Records shown -

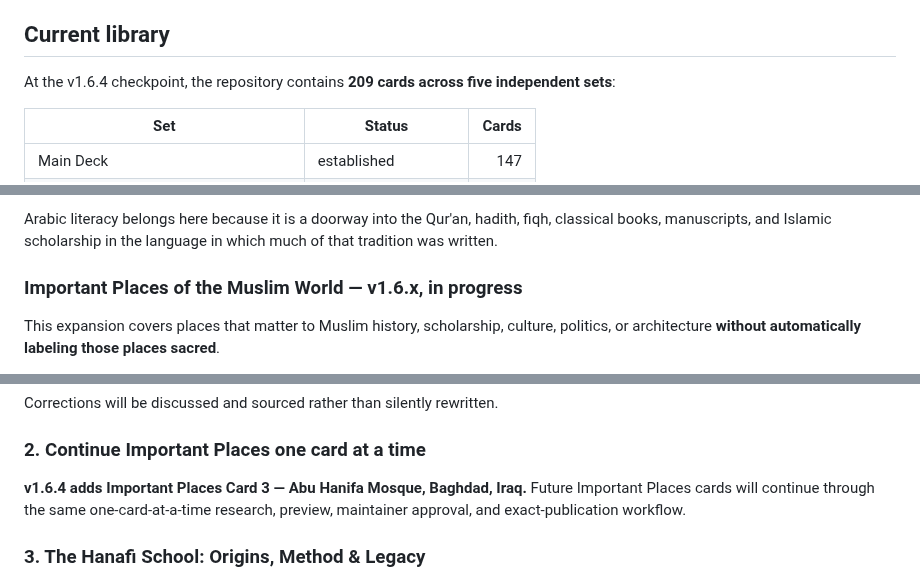
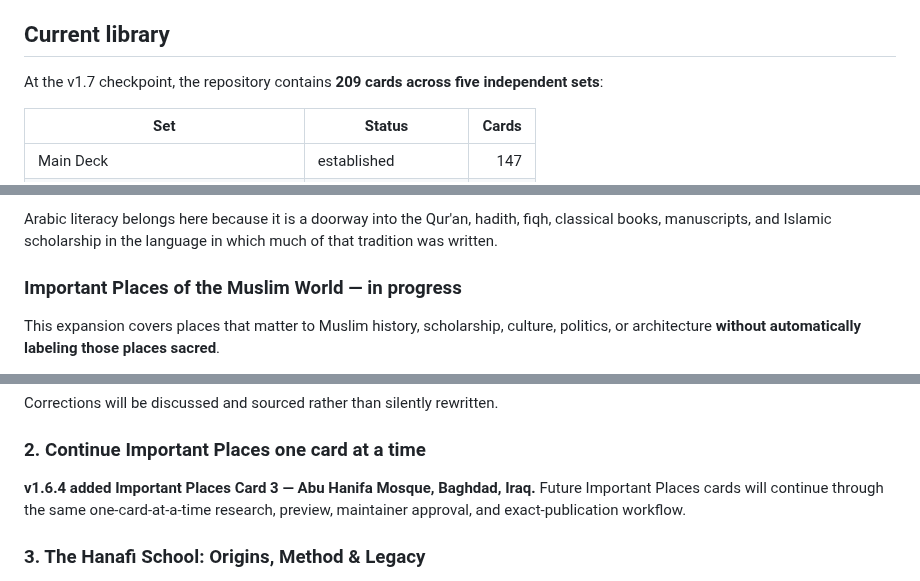
Before and after one commit to dereksparks1982/Hanafi-Islam-Learning-Deck, a Markdown page: README.md, 3 parts joined by grey strips. Drawn GitHub-style.

```diff
--- a/README.md
+++ b/README.md
@@ -48,7 +48,7 @@ A madhhab is not a separate religion or sect. It is a legal tradition and method
 
 ## Current library
 
-At the v1.6.4 checkpoint, the repository contains **209 cards across five independent sets**:
+At the v1.7 checkpoint, the repository contains **209 cards across five independent sets**:
 
 | Set | Status | Cards |
 | --- | --- | ---: |
@@ -148,7 +160,7 @@ One letter per card, built for a learner who wants more than a chart. Cards incl
 
 Arabic literacy belongs here because it is a doorway into the Qur'an, hadith, fiqh, classical books, manuscripts, and Islamic scholarship in the language in which much of that tradition was written.
 
-### Important Places of the Muslim World — v1.6.x, in progress
+### Important Places of the Muslim World — in progress
 
 This expansion covers places that matter to Muslim history, scholarship, culture, politics, or architecture **without automatically labeling those places sacred**.
 
@@ -180,7 +192,7 @@ Corrections will be discussed and sourced rather than silently rewritten.
 
 ### 2. Continue Important Places one card at a time
 
-**v1.6.4 adds Important Places Card 3 — Abu Hanifa Mosque, Baghdad, Iraq.** Future Important Places cards will continue through the same one-card-at-a-time research, preview, maintainer approval, and exact-publication workflow.
+**v1.6.4 added Important Places Card 3 — Abu Hanifa Mosque, Baghdad, Iraq.** Future Important Places cards will continue through the same one-card-at-a-time research, preview, maintainer approval, and exact-publication workflow.
 
 ### 3. The Hanafi School: Origins, Method & Legacy
 
```
Also changed, not shown: other parts of README.md (+16 -4 lines).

Problem to solve -
Go through the material and copy every line in which the word "Muslim" occurs.

Final answer -
-### Important Places of the Muslim World — v1.6.x, in progress
+### Important Places of the Muslim World — in progress
 This expansion covers places that matter to Muslim history, scholarship, culture, politics, or architecture **without automatically labeling those places sacred**.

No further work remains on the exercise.